Problem details — Return all lines of the data in which the string "Colors" occurs.

Data supplied —
□ □ □ □ □
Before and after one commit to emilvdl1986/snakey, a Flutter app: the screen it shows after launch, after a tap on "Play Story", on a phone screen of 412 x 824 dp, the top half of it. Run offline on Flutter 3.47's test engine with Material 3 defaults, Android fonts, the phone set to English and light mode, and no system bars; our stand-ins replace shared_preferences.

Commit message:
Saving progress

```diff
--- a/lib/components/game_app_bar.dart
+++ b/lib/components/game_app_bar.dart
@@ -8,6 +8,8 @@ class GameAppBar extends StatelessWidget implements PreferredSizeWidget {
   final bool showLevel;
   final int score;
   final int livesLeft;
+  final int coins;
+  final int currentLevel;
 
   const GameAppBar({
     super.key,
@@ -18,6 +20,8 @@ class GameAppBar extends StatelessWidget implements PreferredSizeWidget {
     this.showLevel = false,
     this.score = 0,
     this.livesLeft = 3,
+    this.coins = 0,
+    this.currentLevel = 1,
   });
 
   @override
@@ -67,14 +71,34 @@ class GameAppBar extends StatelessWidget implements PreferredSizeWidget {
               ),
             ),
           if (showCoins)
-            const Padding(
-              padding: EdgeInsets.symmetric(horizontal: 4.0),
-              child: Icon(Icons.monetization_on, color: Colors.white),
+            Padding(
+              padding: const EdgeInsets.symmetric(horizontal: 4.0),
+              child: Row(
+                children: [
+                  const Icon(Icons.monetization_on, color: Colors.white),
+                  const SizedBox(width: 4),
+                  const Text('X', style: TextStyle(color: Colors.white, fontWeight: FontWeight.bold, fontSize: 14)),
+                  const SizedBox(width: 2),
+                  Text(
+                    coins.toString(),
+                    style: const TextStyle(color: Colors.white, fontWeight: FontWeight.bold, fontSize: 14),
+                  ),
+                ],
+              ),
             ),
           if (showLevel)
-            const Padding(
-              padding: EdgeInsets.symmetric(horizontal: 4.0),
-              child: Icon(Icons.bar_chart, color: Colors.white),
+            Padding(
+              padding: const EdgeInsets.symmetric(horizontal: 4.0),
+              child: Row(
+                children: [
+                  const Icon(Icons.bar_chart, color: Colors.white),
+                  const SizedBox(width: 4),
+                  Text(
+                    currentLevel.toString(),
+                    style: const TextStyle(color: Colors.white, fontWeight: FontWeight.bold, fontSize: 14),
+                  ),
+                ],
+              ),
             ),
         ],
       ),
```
□ □ □ □ □
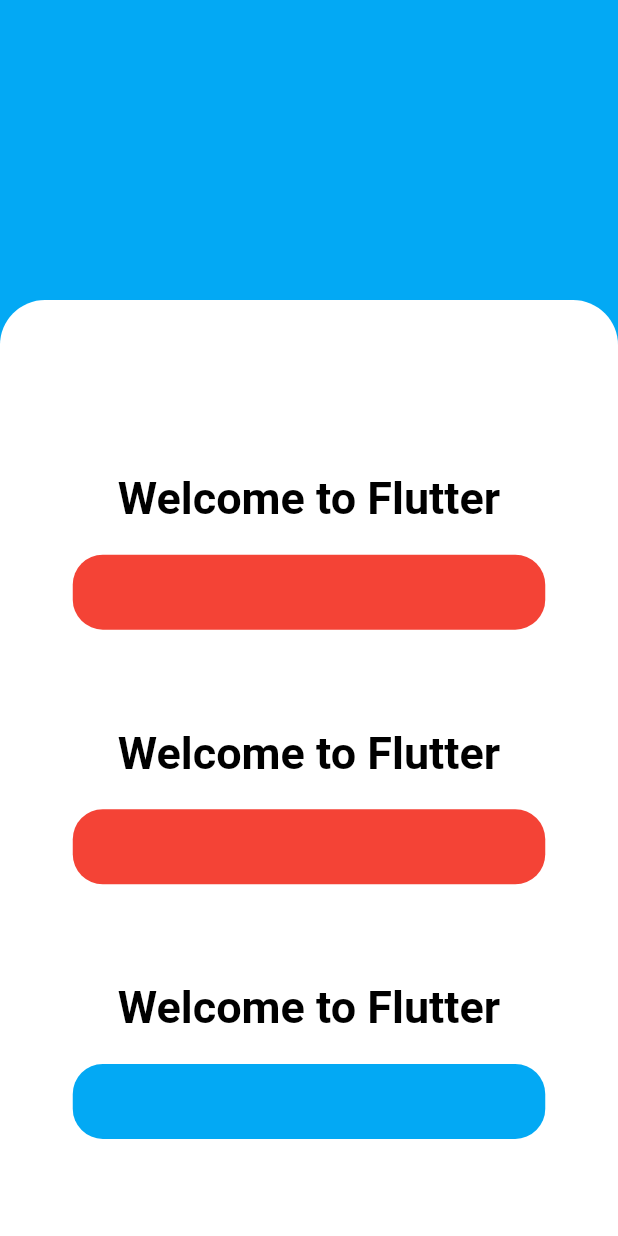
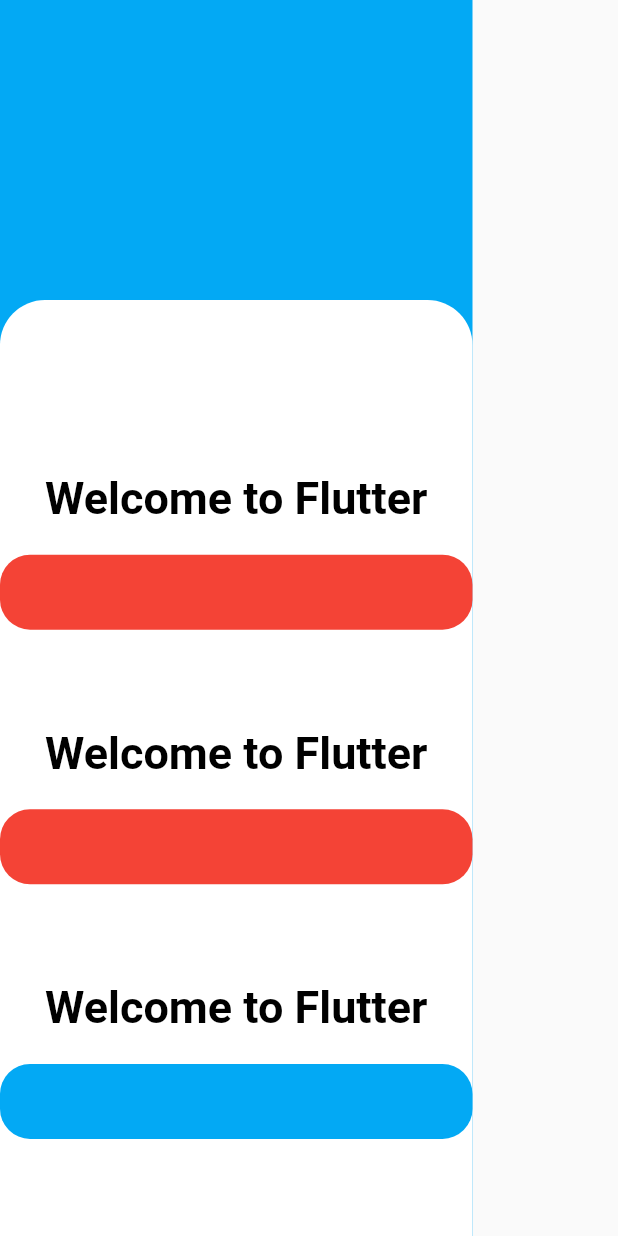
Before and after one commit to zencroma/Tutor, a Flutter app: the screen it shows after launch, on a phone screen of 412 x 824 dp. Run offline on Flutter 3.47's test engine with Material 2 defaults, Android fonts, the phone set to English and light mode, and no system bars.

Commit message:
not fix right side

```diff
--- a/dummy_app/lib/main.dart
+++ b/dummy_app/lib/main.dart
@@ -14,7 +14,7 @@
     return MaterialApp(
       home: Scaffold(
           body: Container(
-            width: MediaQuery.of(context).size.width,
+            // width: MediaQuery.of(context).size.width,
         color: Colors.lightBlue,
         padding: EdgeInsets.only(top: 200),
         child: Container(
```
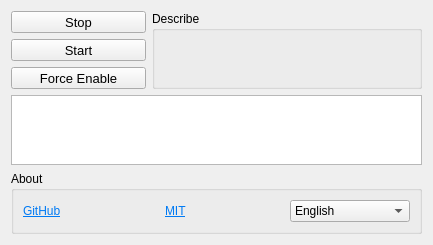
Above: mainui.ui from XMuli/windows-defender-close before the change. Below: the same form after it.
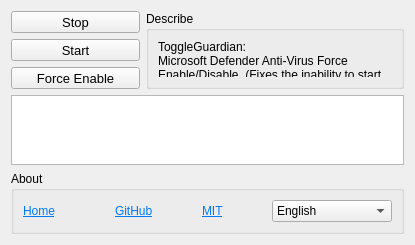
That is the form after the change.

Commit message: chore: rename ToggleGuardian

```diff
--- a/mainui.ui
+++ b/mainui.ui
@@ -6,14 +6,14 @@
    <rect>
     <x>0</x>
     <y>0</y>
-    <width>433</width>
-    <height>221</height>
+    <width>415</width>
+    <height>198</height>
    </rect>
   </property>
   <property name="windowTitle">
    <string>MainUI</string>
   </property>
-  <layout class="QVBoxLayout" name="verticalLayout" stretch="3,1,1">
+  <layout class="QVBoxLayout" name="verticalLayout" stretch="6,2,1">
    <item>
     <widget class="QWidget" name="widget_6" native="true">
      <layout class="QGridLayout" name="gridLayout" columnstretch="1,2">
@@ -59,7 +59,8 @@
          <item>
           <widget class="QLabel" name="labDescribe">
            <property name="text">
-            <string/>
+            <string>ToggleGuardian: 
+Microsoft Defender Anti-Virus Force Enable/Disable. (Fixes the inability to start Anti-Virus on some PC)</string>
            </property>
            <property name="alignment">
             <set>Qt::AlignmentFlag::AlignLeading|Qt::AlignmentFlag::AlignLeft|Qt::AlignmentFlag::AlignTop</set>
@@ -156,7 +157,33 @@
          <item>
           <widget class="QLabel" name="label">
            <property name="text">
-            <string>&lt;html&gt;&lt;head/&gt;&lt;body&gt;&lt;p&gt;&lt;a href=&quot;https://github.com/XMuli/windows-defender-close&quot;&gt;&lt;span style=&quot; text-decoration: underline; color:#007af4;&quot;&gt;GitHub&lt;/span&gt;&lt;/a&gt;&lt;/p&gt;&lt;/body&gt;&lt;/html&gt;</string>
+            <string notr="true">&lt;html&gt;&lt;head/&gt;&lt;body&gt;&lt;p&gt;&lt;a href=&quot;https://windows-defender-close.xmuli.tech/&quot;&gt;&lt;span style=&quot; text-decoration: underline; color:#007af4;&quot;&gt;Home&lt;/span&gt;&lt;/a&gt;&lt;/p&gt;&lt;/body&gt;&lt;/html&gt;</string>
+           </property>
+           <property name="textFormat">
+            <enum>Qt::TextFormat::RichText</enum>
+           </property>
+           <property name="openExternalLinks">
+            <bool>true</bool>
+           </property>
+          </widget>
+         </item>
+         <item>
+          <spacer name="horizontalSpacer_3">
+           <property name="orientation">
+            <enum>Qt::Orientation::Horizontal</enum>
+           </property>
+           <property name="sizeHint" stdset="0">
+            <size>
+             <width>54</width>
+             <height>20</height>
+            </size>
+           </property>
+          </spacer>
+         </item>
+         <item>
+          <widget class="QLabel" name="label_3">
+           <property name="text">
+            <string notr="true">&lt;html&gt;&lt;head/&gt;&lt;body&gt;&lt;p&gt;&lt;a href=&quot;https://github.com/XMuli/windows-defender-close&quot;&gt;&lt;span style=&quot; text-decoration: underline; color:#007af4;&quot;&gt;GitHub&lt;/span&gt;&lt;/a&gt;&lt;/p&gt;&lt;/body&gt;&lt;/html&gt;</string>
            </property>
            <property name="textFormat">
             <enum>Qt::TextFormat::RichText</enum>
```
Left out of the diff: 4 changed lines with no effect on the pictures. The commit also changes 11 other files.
□ □ □ □ □
Your solution —
-              child: Icon(Icons.monetization_on, color: Colors.white),
+                  const Icon(Icons.monetization_on, color: Colors.white),
+                  const Text('X', style: TextStyle(color: Colors.white, fontWeight: FontWeight.bold, fontSize: 14)),
+                    style: const TextStyle(color: Colors.white, fontWeight: FontWeight.bold, fontSize: 14),
-              child: Icon(Icons.bar_chart, color: Colors.white),
+                  const Icon(Icons.bar_chart, color: Colors.white),
+                    style: const TextStyle(color: Colors.white, fontWeight: FontWeight.bold, fontSize: 14),
         color: Colors.lightBlue,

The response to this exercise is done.